### Material supplied:
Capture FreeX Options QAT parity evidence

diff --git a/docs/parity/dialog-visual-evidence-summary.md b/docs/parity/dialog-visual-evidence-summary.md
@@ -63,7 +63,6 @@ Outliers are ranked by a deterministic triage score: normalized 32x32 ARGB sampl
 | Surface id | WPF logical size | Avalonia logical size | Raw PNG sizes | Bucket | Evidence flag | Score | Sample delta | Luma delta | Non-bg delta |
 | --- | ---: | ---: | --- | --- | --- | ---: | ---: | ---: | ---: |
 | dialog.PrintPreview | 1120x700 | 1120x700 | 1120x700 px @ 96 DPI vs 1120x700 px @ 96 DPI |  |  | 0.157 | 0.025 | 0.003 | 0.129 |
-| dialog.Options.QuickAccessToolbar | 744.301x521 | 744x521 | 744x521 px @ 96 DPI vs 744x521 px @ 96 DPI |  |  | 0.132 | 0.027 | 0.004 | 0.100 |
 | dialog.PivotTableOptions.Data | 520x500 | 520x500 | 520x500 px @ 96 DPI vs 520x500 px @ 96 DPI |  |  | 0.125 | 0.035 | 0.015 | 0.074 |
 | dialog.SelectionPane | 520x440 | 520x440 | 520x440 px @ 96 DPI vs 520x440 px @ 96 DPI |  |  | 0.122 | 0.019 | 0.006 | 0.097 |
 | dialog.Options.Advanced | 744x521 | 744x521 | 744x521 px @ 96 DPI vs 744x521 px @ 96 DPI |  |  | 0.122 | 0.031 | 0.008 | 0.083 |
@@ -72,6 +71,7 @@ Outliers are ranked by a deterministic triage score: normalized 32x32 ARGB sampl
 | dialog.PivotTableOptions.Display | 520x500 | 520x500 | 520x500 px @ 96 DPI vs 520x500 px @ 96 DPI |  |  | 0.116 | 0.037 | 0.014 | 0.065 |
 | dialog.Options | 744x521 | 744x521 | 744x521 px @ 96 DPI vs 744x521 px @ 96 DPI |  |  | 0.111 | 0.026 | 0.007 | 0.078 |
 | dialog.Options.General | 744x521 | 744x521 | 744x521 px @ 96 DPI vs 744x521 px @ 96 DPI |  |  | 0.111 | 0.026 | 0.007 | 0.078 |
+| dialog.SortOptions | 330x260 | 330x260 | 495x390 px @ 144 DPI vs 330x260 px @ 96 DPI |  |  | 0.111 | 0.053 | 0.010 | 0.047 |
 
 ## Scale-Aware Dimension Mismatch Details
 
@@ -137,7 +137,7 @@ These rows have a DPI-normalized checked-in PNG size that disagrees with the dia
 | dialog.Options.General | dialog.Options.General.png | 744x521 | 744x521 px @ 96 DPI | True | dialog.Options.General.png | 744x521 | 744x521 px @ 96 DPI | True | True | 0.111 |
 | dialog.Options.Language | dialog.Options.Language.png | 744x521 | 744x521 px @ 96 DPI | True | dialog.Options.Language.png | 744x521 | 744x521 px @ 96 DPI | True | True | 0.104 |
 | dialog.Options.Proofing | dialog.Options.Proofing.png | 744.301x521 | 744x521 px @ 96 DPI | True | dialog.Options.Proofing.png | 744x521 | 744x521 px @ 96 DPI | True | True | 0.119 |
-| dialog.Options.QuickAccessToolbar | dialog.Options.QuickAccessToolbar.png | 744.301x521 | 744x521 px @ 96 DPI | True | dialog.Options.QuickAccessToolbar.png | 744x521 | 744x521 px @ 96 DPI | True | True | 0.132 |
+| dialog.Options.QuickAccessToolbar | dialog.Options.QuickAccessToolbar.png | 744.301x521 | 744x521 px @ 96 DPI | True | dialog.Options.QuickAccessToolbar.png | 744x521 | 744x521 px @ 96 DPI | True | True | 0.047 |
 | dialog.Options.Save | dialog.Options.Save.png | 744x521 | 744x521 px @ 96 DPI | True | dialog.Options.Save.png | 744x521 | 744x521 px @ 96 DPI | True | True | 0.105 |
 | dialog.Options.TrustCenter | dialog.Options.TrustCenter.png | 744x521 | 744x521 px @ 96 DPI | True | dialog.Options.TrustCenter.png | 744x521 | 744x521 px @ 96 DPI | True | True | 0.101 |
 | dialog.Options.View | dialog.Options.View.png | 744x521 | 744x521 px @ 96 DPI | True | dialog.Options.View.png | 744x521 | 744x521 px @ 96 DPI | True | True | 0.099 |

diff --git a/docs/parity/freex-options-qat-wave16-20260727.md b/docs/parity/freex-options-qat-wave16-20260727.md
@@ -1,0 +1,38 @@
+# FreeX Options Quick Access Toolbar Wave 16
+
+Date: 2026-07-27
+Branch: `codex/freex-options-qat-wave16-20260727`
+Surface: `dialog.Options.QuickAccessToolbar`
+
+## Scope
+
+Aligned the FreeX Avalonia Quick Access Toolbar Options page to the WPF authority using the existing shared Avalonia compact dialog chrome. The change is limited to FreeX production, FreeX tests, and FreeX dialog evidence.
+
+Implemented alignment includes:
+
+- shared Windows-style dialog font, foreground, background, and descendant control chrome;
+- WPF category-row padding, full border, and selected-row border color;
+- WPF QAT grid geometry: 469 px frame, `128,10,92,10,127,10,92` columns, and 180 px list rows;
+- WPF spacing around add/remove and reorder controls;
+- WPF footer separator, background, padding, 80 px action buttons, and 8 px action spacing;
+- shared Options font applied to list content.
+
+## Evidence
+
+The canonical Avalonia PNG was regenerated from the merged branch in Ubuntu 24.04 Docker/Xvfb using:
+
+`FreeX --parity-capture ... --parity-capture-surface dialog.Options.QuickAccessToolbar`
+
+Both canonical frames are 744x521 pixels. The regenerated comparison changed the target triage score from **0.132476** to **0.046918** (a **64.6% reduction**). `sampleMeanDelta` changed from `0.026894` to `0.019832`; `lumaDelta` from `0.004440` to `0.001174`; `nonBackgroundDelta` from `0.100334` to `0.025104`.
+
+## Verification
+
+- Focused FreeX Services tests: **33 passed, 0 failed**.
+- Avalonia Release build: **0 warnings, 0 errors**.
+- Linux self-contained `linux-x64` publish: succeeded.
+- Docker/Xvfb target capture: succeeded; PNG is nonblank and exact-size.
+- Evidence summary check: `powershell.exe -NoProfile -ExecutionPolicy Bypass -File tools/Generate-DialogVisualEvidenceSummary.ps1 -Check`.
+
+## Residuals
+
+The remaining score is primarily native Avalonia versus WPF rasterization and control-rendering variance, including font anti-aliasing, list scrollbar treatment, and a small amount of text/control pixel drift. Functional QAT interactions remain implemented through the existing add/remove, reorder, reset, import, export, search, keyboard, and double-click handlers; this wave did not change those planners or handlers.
...
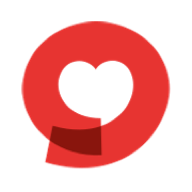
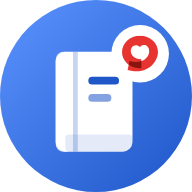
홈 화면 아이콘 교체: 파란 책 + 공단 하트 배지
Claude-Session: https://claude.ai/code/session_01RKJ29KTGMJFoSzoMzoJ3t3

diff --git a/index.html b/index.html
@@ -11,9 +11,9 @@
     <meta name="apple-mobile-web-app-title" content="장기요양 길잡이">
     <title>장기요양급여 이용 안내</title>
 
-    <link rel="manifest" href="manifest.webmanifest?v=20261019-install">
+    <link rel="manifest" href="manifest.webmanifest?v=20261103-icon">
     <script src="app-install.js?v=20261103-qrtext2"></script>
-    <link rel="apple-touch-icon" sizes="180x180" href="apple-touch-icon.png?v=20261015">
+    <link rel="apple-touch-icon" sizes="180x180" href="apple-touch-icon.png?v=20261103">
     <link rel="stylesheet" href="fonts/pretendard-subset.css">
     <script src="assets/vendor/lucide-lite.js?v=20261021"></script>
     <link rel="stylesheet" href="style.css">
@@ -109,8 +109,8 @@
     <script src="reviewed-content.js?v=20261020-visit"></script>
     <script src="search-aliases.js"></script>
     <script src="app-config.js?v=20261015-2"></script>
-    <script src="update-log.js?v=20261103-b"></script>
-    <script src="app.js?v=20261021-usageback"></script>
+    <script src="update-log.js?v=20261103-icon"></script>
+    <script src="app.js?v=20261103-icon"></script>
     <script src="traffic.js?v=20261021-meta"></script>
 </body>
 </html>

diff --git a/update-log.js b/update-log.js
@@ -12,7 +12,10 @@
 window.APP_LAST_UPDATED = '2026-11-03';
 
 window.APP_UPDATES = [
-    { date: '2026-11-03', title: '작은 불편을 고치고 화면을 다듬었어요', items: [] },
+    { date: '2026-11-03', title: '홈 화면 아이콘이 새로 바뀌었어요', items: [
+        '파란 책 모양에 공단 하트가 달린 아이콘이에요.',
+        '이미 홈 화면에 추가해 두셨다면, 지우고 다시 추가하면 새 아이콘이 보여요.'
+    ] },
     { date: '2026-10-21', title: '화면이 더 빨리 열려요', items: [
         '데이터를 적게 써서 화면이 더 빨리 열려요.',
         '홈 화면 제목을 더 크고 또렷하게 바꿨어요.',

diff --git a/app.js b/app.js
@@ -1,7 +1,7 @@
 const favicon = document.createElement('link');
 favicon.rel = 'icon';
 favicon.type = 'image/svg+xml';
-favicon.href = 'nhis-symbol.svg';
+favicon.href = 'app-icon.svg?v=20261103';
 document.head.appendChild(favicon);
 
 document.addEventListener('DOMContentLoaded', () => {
==
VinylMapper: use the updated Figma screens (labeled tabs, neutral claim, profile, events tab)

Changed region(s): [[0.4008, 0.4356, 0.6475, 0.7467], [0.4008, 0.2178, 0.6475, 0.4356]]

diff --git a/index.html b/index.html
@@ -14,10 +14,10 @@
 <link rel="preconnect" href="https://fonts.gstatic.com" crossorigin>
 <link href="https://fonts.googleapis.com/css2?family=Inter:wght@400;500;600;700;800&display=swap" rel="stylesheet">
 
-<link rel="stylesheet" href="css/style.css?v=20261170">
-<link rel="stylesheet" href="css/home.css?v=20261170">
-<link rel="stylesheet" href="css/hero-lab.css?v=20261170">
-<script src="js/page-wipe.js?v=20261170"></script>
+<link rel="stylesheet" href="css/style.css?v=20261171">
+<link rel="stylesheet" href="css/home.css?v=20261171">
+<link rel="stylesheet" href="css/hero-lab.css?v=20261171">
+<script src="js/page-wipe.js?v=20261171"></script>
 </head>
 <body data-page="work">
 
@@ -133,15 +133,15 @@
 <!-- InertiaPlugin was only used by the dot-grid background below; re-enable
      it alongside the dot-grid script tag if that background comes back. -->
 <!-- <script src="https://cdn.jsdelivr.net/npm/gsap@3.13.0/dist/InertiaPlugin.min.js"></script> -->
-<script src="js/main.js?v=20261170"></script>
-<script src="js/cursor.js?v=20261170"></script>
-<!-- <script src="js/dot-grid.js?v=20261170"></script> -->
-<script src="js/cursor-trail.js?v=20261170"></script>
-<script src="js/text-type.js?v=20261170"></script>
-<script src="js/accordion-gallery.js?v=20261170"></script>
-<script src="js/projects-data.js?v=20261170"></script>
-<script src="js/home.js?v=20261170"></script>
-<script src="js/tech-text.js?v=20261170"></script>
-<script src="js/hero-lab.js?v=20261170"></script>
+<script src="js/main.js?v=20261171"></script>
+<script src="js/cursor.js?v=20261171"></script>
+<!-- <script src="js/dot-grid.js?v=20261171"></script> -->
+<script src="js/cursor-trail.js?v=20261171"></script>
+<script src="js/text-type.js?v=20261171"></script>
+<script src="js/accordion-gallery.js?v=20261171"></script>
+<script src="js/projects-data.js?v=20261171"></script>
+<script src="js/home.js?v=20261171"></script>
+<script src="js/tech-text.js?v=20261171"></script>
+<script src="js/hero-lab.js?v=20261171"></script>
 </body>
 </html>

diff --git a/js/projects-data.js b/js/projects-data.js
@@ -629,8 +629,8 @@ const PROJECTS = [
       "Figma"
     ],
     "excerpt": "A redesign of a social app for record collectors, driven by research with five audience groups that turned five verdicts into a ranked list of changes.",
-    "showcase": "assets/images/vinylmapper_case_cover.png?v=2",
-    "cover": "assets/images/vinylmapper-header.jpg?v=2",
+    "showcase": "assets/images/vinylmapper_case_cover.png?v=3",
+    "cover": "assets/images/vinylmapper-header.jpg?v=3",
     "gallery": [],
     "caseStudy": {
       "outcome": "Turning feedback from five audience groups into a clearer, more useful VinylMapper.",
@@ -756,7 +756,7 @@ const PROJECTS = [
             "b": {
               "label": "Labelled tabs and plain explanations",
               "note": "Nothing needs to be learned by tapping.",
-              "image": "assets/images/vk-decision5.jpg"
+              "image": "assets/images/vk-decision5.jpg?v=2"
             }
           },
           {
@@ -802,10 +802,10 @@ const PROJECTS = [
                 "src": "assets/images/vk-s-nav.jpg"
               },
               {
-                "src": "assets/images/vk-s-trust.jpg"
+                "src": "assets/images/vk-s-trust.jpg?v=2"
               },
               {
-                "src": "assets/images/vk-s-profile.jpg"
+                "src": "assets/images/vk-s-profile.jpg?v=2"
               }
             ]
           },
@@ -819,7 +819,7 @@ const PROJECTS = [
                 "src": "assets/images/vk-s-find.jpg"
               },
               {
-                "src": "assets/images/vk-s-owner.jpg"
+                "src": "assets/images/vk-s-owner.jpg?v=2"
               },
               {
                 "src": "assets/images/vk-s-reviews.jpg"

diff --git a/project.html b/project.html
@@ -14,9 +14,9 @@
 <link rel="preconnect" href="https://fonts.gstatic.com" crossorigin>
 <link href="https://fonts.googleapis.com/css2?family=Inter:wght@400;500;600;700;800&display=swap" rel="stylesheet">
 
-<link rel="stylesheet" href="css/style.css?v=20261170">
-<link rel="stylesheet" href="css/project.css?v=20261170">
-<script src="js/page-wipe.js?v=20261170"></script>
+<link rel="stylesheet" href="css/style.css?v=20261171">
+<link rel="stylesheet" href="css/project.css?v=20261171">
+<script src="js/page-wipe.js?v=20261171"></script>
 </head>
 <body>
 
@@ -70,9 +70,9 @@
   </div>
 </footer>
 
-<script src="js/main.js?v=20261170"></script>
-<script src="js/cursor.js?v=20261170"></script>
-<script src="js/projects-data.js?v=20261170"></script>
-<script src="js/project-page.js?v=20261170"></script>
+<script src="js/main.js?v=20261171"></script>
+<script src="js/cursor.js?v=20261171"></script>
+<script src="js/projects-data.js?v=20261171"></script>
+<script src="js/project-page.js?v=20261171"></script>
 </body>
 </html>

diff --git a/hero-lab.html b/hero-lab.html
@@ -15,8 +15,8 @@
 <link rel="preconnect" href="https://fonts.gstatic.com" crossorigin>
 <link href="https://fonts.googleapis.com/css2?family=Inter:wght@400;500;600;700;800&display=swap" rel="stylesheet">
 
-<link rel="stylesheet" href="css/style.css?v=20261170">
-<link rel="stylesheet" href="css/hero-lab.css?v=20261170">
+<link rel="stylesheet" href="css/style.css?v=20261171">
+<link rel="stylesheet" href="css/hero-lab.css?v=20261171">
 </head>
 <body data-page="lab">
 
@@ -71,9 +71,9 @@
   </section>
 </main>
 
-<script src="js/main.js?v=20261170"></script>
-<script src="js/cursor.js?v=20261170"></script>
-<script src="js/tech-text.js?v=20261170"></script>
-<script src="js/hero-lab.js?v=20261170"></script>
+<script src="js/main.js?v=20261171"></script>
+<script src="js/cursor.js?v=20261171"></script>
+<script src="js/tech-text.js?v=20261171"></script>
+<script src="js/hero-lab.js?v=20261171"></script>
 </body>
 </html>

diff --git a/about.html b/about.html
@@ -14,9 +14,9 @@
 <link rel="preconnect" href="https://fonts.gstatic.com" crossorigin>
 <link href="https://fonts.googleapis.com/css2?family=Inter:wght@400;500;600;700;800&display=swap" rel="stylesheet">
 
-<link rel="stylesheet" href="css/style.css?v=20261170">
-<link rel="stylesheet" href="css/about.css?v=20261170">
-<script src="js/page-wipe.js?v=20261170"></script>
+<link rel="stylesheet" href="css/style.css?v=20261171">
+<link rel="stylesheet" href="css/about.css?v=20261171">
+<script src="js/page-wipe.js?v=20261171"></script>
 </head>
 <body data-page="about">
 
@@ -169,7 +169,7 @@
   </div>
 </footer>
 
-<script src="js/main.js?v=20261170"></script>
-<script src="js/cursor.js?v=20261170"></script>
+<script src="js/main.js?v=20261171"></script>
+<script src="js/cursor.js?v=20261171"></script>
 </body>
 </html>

### Directions for this task:
From the records above, give again exactly the lines running from the line with "Capture FreeX Options QAT parity evidence" to the line with "Non-bg delta |", inclusive.

### Output below:
Capture FreeX Options QAT parity evidence

diff --git a/docs/parity/dialog-visual-evidence-summary.md b/docs/parity/dialog-visual-evidence-summary.md
@@ -63,7 +63,6 @@ Outliers are ranked by a deterministic triage score: normalized 32x32 ARGB sampl
 | Surface id | WPF logical size | Avalonia logical size | Raw PNG sizes | Bucket | Evidence flag | Score | Sample delta | Luma delta | Non-bg delta |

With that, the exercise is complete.